[[ EXTRACTED DATA open ]]

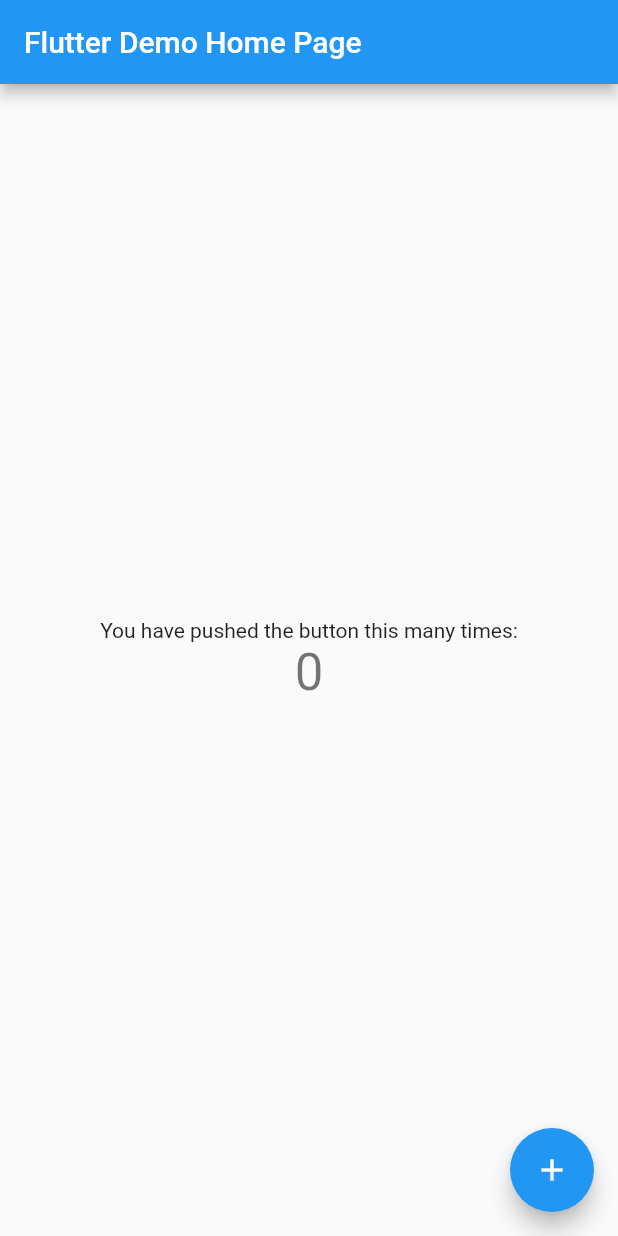
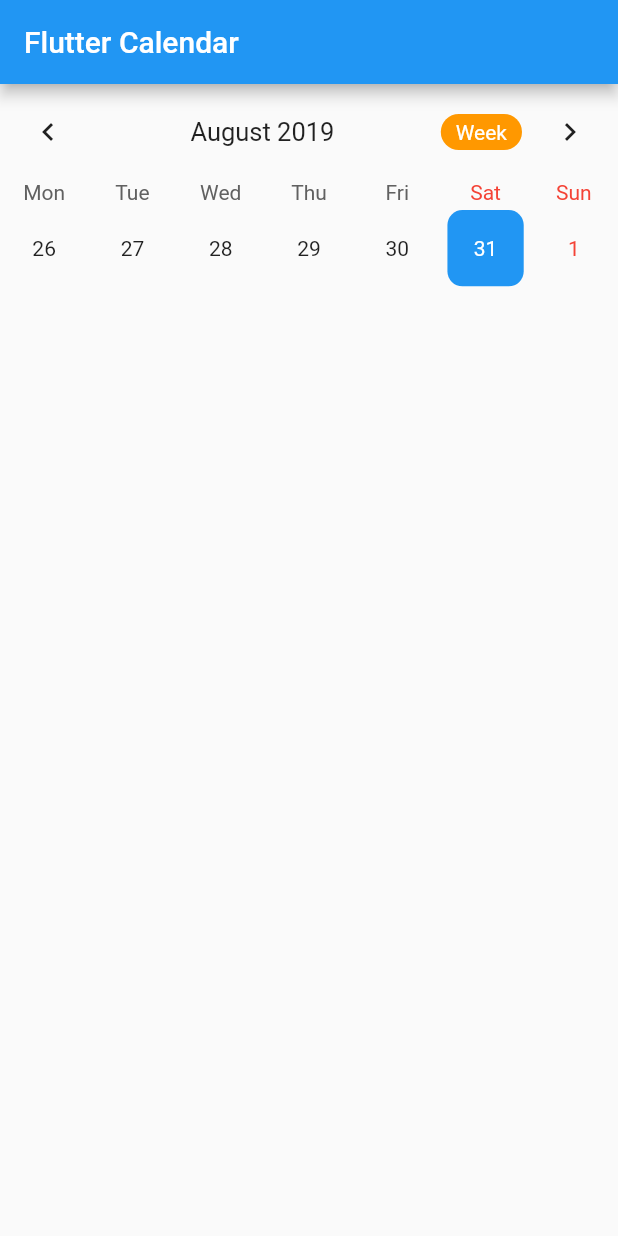
Before and after one commit to lohanidamodar/flutter_calendar, a Flutter app: the screen it shows after launch, on a phone screen of 412 x 824 dp. Run offline on Flutter 3.47's test engine with Material 2 defaults, Android fonts, the phone set to English and light mode, and no system bars; drawn by our look-alikes of table_calendar.

Commit message:
calendar plugin tutorial

```diff
--- a/lib/main.dart
+++ b/lib/main.dart
@@ -1,111 +1,95 @@
 import 'package:flutter/material.dart';
+import 'package:table_calendar/table_calendar.dart';
 
 void main() => runApp(MyApp());
 
 class MyApp extends StatelessWidget {
-  // This widget is the root of your application.
   @override
   Widget build(BuildContext context) {
     return MaterialApp(
-      title: 'Flutter Demo',
+      title: 'Flutter Calendar',
       theme: ThemeData(
-        // This is the theme of your application.
-        //
-        // Try running your application with "flutter run". You'll see the
-        // application has a blue toolbar. Then, without quitting the app, try
-        // changing the primarySwatch below to Colors.green and then invoke
-        // "hot reload" (press "r" in the console where you ran "flutter run",
-        // or simply save your changes to "hot reload" in a Flutter IDE).
-        // Notice that the counter didn't reset back to zero; the application
-        // is not restarted.
         primarySwatch: Colors.blue,
       ),
-      home: MyHomePage(title: 'Flutter Demo Home Page'),
+      home: HomePage(),
     );
   }
 }
 
-class MyHomePage extends StatefulWidget {
-  MyHomePage({Key key, this.title}) : super(key: key);
+class HomePage extends StatefulWidget {
+  @override
+  _HomePageState createState() => _HomePageState();
+}
 
-  // This widget is the home page of your application. It is stateful, meaning
-  // that it has a State object (defined below) that contains fields that affect
-  // how it looks.
-
-  // This class is the configuration for the state. It holds the values (in this
-  // case the title) provided by the parent (in this case the App widget) and
-  // used by the build method of the State. Fields in a Widget subclass are
-  // always marked "final".
-
-  final String title;
+class _HomePageState extends State<HomePage> {
+  CalendarController _controller;
 
   @override
-  _MyHomePageState createState() => _MyHomePageState();
-}
-
-class _MyHomePageState extends State<MyHomePage> {
-  int _counter = 0;
-
-  void _incrementCounter() {
-    setState(() {
-      // This call to setState tells the Flutter framework that something has
-      // changed in this State, which causes it to rerun the build method below
-      // so that the display can reflect the updated values. If we changed
-      // _counter without calling setState(), then the build method would not be
-      // called again, and so nothing would appear to happen.
-      _counter++;
-    });
+  void initState() {
+    // TODO: implement initState
+    super.initState();
+    _controller = CalendarController();
   }
 
   @override
   Widget build(BuildContext context) {
-    // This method is rerun every time setState is called, for instance as done
-    // by the _incrementCounter method above.
-    //
-    // The Flutter framework has been optimized to make rerunning build methods
-    // fast, so that you can just rebuild anything that needs updating rather
-    // than having to individually change instances of widgets.
     return Scaffold(
       appBar: AppBar(
-        // Here we take the value from the MyHomePage object that was created by
-        // the App.build method, and use it to set our appbar title.
-        title: Text(widget.title),
+        title: Text('Flutter Calendar'),
       ),
-      body: Center(
-        // Center is a layout widget. It takes a single child and positions it
-        // in the middle of the parent.
+      body: SingleChildScrollView(
         child: Column(
-          // Column is also layout widget. It takes a list of children and
-          // arranges them vertically. By default, it sizes itself to fit its
-          // children horizontally, and tries to be as tall as its parent.
-          //
-          // Invoke "debug painting" (press "p" in the console, choose the
-          // "Toggle Debug Paint" action from the Flutter Inspector in Android
-          // Studio, or the "Toggle Debug Paint" command in Visual Studio Code)
-          // to see the wireframe for each widget.
-          //
-          // Column has various properties to control how it sizes itself and
-          // how it positions its children. Here we use mainAxisAlignment to
-          // center the children vertically; the main axis here is the vertical
-          // axis because Columns are vertical (the cross axis would be
-          // horizontal).
-          mainAxisAlignment: MainAxisAlignment.center,
+          crossAxisAlignment: CrossAxisAlignment.start,
           children: <Widget>[
-            Text(
-              'You have pushed the button this many times:',
-            ),
-            Text(
-              '$_counter',
-              style: Theme.of(context).textTheme.display1,
-            ),
+            TableCalendar(
+              initialCalendarFormat: CalendarFormat.week,
+              calendarStyle: CalendarStyle(
+                  todayColor: Colors.orange,
+                  selectedColor: Theme.of(context).primaryColor,
+                  todayStyle: TextStyle(
+                      fontWeight: FontWeight.bold,
+                      fontSize: 18.0,
+                      color: Colors.white)),
+              headerStyle: HeaderStyle(
+                centerHeaderTitle: true,
+                formatButtonDecoration: BoxDecoration(
+                  color: Colors.orange,
+                  borderRadius: BorderRadius.circular(20.0),
+                ),
+                formatButtonTextStyle: TextStyle(color: Colors.white),
+                formatButtonShowsNext: false,
+              ),
+              startingDayOfWeek: StartingDayOfWeek.monday,
+              onDaySelected: (date, events) {
+                print(date.toIso8601String());
+              },
+              builders: CalendarBuilders(
+                selectedDayBuilder: (context, date, events) => Container(
+                    margin: const EdgeInsets.all(4.0),
+                    alignment: Alignment.center,
+                    decoration: BoxDecoration(
+                        color: Theme.of(context).primaryColor,
+                        borderRadius: BorderRadius.circular(10.0)),
+                    child: Text(
+                      date.day.toString(),
+                      style: TextStyle(color: Colors.white),
+                    )),
+                todayDayBuilder: (context, date, events) => Container(
+                    margin: const EdgeInsets.all(4.0),
+                    alignment: Alignment.center,
+                    decoration: BoxDecoration(
+                        color: Colors.orange,
+                        borderRadius: BorderRadius.circular(10.0)),
+                    child: Text(
+                      date.day.toString(),
+                      style: TextStyle(color: Colors.white),
+                    )),
+              ),
+              calendarController: _controller,
+            )
           ],
         ),
       ),
-      floatingActionButton: FloatingActionButton(
-        onPressed: _incrementCounter,
-        tooltip: 'Increment',
-        child: Icon(Icons.add),
-      ), // This trailing comma makes auto-formatting nicer for build methods.
     );
   }
 }
--- a/pubspec.yaml
+++ b/pubspec.yaml
@@ -23,6 +23,7 @@
   # The following adds the Cupertino Icons font to your application.
   # Use with the CupertinoIcons class for iOS style icons.
   cupertino_icons: ^0.1.2
+  table_calendar: ^2.0.1
 
 dev_dependencies:
   flutter_test:
```
Also changed, not shown: pubspec.lock.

[[ EXTRACTED DATA closed ]]

ACTIVITY:
Copy out each line of the data exactly as it reads; skip the pictures.

RESPONSE TO THIS TASK:
Before and after one commit to lohanidamodar/flutter_calendar, a Flutter app: the screen it shows after launch, on a phone screen of 412 x 824 dp. Run offline on Flutter 3.47's test engine with Material 2 defaults, Android fonts, the phone set to English and light mode, and no system bars; drawn by our look-alikes of table_calendar.

Commit message:
calendar plugin tutorial

```diff
--- a/lib/main.dart
+++ b/lib/main.dart
@@ -1,111 +1,95 @@
 import 'package:flutter/material.dart';
+import 'package:table_calendar/table_calendar.dart';
 
 void main() => runApp(MyApp());
 
 class MyApp extends StatelessWidget {
-  // This widget is the root of your application.
   @override
   Widget build(BuildContext context) {
     return MaterialApp(
-      title: 'Flutter Demo',
+      title: 'Flutter Calendar',
       theme: ThemeData(
-        // This is the theme of your application.
-        //
-        // Try running your application with "flutter run". You'll see the
-        // application has a blue toolbar. Then, without quitting the app, try
-        // changing the primarySwatch below to Colors.green and then invoke
-        // "hot reload" (press "r" in the console where you ran "flutter run",
-        // or simply save your changes to "hot reload" in a Flutter IDE).
-        // Notice that the counter didn't reset back to zero; the application
-        // is not restarted.
         primarySwatch: Colors.blue,
       ),
-      home: MyHomePage(title: 'Flutter Demo Home Page'),
+      home: HomePage(),
     );
   }
 }
 
-class MyHomePage extends StatefulWidget {
-  MyHomePage({Key key, this.title}) : super(key: key);
+class HomePage extends StatefulWidget {
+  @override
+  _HomePageState createState() => _HomePageState();
+}
 
-  // This widget is the home page of your application. It is stateful, meaning
-  // that it has a State object (defined below) that contains fields that affect
-  // how it looks.
-
-  // This class is the configuration for the state. It holds the values (in this
-  // case the title) provided by the parent (in this case the App widget) and
-  // used by the build method of the State. Fields in a Widget subclass are
-  // always marked "final".
-
-  final String title;
+class _HomePageState extends State<HomePage> {
+  CalendarController _controller;
 
   @override
-  _MyHomePageState createState() => _MyHomePageState();
-}
-
-class _MyHomePageState extends State<MyHomePage> {
-  int _counter = 0;
-
-  void _incrementCounter() {
-    setState(() {
-      // This call to setState tells the Flutter framework that something has
-      // changed in this State, which causes it to rerun the build method below
-      // so that the display can reflect the updated values. If we changed
-      // _counter without calling setState(), then the build method would not be
-      // called again, and so nothing would appear to happen.
-      _counter++;
-    });
+  void initState() {
+    // TODO: implement initState
+    super.initState();
+    _controller = CalendarController();
   }
 
   @override
   Widget build(BuildContext context) {
-    // This method is rerun every time setState is called, for instance as done
-    // by the _incrementCounter method above.
-    //
-    // The Flutter framework has been optimized to make rerunning build methods
-    // fast, so that you can just rebuild anything that needs updating rather
-    // than having to individually change instances of widgets.
     return Scaffold(
       appBar: AppBar(
-        // Here we take the value from the MyHomePage object that was created by
-        // the App.build method, and use it to set our appbar title.
-        title: Text(widget.title),
+        title: Text('Flutter Calendar'),
       ),
-      body: Center(
-        // Center is a layout widget. It takes a single child and positions it
-        // in the middle of the parent.
+      body: SingleChildScrollView(
         child: Column(
-          // Column is also layout widget. It takes a list of children and
-          // arranges them vertically. By default, it sizes itself to fit its
-          // children horizontally, and tries to be as tall as its parent.
-          //
-          // Invoke "debug painting" (press "p" in the console, choose the
-          // "Toggle Debug Paint" action from the Flutter Inspector in Android
-          // Studio, or the "Toggle Debug Paint" command in Visual Studio Code)
-          // to see the wireframe for each widget.
-          //
-          // Column has various properties to control how it sizes itself and
-          // how it positions its children. Here we use mainAxisAlignment to
-          // center the children vertically; the main axis here is the vertical
-          // axis because Columns are vertical (the cross axis would be
-          // horizontal).
-          mainAxisAlignment: MainAxisAlignment.center,
+          crossAxisAlignment: CrossAxisAlignment.start,
           children: <Widget>[
-            Text(
-              'You have pushed the button this many times:',
-            ),
-            Text(
-              '$_counter',
-              style: Theme.of(context).textTheme.display1,
-            ),
+            TableCalendar(
+              initialCalendarFormat: CalendarFormat.week,
+              calendarStyle: CalendarStyle(
+                  todayColor: Colors.orange,
+                  selectedColor: Theme.of(context).primaryColor,
+                  todayStyle: TextStyle(
+                      fontWeight: FontWeight.bold,
+                      fontSize: 18.0,
+                      color: Colors.white)),
+              headerStyle: HeaderStyle(
+                centerHeaderTitle: true,
+                formatButtonDecoration: BoxDecoration(
+                  color: Colors.orange,
+                  borderRadius: BorderRadius.circular(20.0),
+                ),
+                formatButtonTextStyle: TextStyle(color: Colors.white),
+                formatButtonShowsNext: false,
+              ),
+              startingDayOfWeek: StartingDayOfWeek.monday,
+              onDaySelected: (date, events) {
+                print(date.toIso8601String());
+              },
+              builders: CalendarBuilders(
+                selectedDayBuilder: (context, date, events) => Container(
+                    margin: const EdgeInsets.all(4.0),
+                    alignment: Alignment.center,
+                    decoration: BoxDecoration(
+                        color: Theme.of(context).primaryColor,
+                        borderRadius: BorderRadius.circular(10.0)),
+                    child: Text(
+                      date.day.toString(),
+                      style: TextStyle(color: Colors.white),
+                    )),
+                todayDayBuilder: (context, date, events) => Container(
+                    margin: const EdgeInsets.all(4.0),
+                    alignment: Alignment.center,
+                    decoration: BoxDecoration(
+                        color: Colors.orange,
+                        borderRadius: BorderRadius.circular(10.0)),
+                    child: Text(
+                      date.day.toString(),
+                      style: TextStyle(color: Colors.white),
+                    )),
+              ),
+              calendarController: _controller,
+            )
           ],
         ),
       ),
-      floatingActionButton: FloatingActionButton(
-        onPressed: _incrementCounter,
-        tooltip: 'Increment',
-        child: Icon(Icons.add),
-      ), // This trailing comma makes auto-formatting nicer for build methods.
     );
   }
 }
--- a/pubspec.yaml
+++ b/pubspec.yaml
@@ -23,6 +23,7 @@
   # The following adds the Cupertino Icons font to your application.
   # Use with the CupertinoIcons class for iOS style icons.
   cupertino_icons: ^0.1.2
+  table_calendar: ^2.0.1
 
 dev_dependencies:
   flutter_test:
```
Also changed, not shown: pubspec.lock.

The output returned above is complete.